- carrier contract negotiations;
- diverting freight to regional carriers and the U.S. Postal Service that might offer higher DIM divisors and thresholds than the national private carriers;
- changing transportation mode to DIM-friendly services (e.g., FedEx Home Delivery to FedEx SmartPost);
- reducing box sizes and minimizing empty fill to decrease dimensional shipping costs;
- moving to polybags for lighter, smaller packages; and
- offering online shoppers free shipping only to retail stores — rather than to the customer’s residence — to consolidate multiple orders to a single commercial shipment.
It’s also my understanding that with very few exceptions, shippers have been unsuccessful negotiating with FedEx and UPS to grandfather the 5184 cubic inch exception (three cubic feet). Rather, nearly all shippers lost the exception, although many were able to improve their DIM factor, thereby mitigating – but not entirely offsetting – the 2015 DIM changes.
I’ve also heard some shippers were able to negotiate a break point whereby packages under three cubic feet receive a larger DIM divisor than packages exceeding the three cubic foot threshold, which were already subject to the DIM prior to 2015.
As a national freight audit company, Shipware queried its shipping database to identify any changes in billed weight — which is where most DIM increases would show up in a carrier invoice — over actual or entered weight between 2014 and 2015 when the new dimensional pricing took place.
The survey yielded extremely interesting results. It appears that FedEx may be enjoying greater dimensional pricing yields than UPS. In 2014, FedEx Ground billed weight was 9.6 percent higher than actual weight. However, in the billed weight for this year, FedEx Ground increased 28.9 percent over actual weight.

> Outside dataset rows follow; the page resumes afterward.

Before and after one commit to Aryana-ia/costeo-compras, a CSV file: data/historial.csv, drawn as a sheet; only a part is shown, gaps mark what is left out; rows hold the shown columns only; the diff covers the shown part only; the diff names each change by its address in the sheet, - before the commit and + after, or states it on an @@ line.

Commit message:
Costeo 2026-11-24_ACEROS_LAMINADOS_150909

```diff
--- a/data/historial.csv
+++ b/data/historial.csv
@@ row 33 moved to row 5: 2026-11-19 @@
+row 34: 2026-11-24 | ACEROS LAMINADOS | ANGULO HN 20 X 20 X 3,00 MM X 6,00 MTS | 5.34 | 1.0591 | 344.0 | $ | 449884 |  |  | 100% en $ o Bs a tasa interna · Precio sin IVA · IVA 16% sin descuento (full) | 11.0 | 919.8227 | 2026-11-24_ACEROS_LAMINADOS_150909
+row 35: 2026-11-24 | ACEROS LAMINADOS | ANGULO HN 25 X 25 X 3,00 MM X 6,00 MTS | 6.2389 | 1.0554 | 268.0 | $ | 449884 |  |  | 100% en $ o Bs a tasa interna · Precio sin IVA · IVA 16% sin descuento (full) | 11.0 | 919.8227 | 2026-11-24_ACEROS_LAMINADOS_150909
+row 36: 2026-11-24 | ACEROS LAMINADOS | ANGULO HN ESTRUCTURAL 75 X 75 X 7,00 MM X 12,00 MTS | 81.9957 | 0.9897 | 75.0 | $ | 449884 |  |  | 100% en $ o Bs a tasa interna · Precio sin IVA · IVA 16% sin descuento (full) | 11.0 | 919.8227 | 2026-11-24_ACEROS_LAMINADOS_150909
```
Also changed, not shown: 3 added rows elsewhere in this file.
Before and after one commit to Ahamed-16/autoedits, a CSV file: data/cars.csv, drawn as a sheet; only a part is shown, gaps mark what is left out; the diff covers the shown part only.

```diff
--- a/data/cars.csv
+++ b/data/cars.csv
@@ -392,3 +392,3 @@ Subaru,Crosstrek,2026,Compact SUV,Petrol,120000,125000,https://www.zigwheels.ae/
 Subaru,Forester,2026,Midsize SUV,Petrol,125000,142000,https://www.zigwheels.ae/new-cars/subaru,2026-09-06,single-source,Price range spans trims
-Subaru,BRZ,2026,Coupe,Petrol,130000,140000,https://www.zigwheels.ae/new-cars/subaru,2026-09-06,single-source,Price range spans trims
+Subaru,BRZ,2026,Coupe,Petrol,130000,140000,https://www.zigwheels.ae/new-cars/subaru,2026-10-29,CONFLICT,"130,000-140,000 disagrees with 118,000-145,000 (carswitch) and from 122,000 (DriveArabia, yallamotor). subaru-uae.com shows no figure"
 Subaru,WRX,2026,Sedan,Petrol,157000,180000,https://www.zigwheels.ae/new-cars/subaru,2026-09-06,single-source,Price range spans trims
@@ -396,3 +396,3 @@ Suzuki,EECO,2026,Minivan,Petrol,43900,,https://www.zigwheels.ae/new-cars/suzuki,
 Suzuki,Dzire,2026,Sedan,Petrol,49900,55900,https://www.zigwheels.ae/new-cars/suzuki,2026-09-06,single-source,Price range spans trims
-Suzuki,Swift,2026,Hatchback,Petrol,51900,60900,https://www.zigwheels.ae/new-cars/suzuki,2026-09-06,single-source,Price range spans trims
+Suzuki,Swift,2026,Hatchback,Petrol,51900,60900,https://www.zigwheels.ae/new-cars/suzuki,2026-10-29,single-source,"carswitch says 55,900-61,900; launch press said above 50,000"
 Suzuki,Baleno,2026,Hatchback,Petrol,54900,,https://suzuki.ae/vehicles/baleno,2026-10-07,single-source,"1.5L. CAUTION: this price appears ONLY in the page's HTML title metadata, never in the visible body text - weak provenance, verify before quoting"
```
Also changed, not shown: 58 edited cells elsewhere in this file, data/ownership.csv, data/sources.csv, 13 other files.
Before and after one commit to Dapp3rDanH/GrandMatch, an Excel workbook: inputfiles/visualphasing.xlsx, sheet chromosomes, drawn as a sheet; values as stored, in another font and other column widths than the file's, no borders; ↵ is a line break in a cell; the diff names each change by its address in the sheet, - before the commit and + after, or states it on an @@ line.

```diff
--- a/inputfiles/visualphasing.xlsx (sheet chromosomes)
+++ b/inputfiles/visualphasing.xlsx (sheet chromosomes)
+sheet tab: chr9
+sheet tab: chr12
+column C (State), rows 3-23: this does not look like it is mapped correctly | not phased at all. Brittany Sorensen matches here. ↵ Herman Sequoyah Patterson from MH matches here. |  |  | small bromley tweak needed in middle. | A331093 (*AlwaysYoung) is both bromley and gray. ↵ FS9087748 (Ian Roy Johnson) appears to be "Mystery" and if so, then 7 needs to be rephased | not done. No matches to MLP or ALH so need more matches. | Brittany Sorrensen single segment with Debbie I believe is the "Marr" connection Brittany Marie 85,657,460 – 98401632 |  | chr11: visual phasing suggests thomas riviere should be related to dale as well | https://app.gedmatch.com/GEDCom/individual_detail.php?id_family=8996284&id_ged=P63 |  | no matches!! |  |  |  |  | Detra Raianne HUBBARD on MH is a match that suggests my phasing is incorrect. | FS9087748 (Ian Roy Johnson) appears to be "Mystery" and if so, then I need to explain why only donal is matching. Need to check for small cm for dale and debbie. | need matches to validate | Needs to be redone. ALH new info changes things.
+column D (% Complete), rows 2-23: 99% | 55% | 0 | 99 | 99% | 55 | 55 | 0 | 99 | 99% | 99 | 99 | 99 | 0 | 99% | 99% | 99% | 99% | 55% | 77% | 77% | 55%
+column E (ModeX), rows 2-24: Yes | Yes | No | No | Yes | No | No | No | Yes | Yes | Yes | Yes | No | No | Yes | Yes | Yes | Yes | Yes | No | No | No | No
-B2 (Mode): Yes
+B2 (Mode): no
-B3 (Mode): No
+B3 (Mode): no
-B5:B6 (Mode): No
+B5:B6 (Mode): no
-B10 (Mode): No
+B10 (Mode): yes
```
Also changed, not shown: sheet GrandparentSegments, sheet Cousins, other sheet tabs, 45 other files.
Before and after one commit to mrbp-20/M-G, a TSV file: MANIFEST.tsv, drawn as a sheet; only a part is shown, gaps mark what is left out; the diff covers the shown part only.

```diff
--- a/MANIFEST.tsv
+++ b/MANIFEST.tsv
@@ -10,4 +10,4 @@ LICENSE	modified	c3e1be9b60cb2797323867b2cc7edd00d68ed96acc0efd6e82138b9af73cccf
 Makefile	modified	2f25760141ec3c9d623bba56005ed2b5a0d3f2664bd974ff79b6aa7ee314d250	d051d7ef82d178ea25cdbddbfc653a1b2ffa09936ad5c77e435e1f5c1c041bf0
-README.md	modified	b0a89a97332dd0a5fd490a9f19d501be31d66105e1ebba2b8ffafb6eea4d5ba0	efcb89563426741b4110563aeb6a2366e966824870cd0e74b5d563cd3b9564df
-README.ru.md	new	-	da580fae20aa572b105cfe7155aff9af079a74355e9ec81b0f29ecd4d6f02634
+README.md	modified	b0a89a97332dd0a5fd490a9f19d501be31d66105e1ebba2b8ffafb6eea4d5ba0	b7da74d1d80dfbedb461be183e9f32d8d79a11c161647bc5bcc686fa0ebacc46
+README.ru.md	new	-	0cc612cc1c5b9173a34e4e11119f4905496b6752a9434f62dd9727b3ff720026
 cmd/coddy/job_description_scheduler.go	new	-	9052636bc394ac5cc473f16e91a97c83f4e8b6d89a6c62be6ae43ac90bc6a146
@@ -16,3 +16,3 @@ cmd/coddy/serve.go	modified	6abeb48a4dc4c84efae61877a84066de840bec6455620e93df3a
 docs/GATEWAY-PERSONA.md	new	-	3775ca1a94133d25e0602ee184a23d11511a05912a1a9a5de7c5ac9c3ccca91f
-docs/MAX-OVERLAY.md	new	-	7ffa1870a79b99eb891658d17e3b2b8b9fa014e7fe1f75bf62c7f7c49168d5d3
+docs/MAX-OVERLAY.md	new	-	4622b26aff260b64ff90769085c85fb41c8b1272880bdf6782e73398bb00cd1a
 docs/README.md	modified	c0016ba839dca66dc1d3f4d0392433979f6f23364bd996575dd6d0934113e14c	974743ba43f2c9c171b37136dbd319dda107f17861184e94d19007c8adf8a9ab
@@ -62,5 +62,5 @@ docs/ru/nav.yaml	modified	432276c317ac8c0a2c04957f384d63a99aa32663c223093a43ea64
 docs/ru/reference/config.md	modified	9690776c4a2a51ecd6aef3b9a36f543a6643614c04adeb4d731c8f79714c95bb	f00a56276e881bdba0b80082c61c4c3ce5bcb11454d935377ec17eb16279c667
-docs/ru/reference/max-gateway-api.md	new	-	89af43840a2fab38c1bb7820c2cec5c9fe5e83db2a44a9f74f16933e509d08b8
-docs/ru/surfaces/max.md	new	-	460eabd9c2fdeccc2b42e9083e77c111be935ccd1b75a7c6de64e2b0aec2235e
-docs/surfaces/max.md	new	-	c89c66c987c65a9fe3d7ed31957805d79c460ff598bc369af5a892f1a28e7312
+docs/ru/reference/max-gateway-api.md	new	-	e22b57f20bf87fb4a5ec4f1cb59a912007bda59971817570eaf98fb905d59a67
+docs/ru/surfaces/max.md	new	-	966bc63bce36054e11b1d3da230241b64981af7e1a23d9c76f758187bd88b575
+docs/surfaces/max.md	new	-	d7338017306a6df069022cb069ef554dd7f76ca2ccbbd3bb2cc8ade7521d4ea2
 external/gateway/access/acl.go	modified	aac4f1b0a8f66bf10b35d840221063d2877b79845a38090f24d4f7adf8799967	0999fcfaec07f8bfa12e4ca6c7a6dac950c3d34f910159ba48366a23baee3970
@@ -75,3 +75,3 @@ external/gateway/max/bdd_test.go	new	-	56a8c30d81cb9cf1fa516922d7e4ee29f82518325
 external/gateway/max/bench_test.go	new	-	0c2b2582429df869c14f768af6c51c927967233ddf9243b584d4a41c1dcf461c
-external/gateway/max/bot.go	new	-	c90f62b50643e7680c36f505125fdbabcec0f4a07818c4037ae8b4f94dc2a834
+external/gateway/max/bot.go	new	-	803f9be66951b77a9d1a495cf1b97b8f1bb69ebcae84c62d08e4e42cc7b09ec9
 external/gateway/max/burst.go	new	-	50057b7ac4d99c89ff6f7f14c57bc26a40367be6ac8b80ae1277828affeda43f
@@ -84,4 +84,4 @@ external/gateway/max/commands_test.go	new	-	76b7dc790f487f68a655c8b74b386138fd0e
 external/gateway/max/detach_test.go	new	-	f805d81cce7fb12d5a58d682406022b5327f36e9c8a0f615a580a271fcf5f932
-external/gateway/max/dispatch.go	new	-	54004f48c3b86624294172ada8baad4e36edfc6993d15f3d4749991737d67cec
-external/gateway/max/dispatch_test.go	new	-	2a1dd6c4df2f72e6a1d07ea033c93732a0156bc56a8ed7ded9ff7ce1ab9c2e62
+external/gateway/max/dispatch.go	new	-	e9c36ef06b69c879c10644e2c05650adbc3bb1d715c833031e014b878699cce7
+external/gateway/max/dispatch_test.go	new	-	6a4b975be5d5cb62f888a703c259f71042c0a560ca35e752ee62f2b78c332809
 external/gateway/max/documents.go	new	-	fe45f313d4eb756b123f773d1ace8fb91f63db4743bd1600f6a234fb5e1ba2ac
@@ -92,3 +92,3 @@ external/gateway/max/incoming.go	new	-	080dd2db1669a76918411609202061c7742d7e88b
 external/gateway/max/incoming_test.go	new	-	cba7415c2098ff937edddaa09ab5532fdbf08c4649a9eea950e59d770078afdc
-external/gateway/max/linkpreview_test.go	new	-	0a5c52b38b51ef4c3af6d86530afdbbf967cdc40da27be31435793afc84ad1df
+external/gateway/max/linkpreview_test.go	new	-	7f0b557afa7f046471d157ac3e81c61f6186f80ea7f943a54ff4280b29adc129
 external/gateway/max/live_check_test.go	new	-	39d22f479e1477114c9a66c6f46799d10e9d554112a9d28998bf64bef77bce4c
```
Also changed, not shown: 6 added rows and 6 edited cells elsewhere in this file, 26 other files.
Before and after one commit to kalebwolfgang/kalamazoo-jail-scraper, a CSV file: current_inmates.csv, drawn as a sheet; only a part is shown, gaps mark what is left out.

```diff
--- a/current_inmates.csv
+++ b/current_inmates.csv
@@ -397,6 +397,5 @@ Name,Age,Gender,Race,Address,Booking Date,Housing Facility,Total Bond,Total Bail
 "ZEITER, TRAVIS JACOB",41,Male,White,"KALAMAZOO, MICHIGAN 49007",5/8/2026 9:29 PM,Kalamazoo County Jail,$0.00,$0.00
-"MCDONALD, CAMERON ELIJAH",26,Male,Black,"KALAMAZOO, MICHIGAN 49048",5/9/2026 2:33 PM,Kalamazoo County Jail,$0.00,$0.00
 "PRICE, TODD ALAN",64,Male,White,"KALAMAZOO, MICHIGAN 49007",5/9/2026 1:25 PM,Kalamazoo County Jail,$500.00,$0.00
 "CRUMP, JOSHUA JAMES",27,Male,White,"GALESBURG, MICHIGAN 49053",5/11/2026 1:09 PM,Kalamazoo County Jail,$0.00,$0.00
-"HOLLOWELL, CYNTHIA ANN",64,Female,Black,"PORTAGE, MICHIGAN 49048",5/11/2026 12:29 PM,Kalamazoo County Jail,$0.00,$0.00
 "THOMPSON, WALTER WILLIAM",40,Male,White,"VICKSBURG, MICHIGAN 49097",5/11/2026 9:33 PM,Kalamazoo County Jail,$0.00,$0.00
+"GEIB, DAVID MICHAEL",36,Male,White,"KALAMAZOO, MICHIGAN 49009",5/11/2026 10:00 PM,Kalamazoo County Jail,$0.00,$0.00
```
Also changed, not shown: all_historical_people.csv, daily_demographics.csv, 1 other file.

FedEx Home Delivery illustrates an even greater increase as billed weight was 11.6 percent higher than actual weight in 2014, and 45.1 percent higher in 2015.
UPS also showed increases, although significantly less dramatic. In 2014, billed weight for UPS Ground (all services) was 12.8 percent higher than actual weight, and 16.4 percent higher in 2015.
Why the discrepancies between UPS and FedEx? Based on the data, it’s apparent that residential packages are more frequently impacted by 2015 dimensional pricing than commercial shipments. As a percentage of overall ground deliveries, UPS still handles significantly more commercial packages than residential. Furthermore, it could be that shippers have had an easier time negotiating DIM concessions with UPS than FedEx.
Finally, Shipware points out that results are based on its unique customer blend, and may not be reflective of actual global results for the parcel shipping giants.
As always, shippers that need help measuring dimensional cost increases, negotiating best-in-class parcel carrier contracts, or other strategies to reduce shipping costs are invited to contact me at email@example.com. Good luck!
Rob Martinez is the CEO of Shipware LLC, a professional services firm that transforms businesses through intelligent distribution solutions and strategies. Rob has helped some of the world’s most recognizable brands reduce parcel shipping costs an average of 25 percent through contract negotiations, rate benchmarking, modal optimization, invoice audit and other savings vehicles. A cum laude graduate of UCLA, Rob has 20 years of transportation industry experience, including executive positions at DHL and Stamps.com, in addition to his work as an outside consultant since 2001.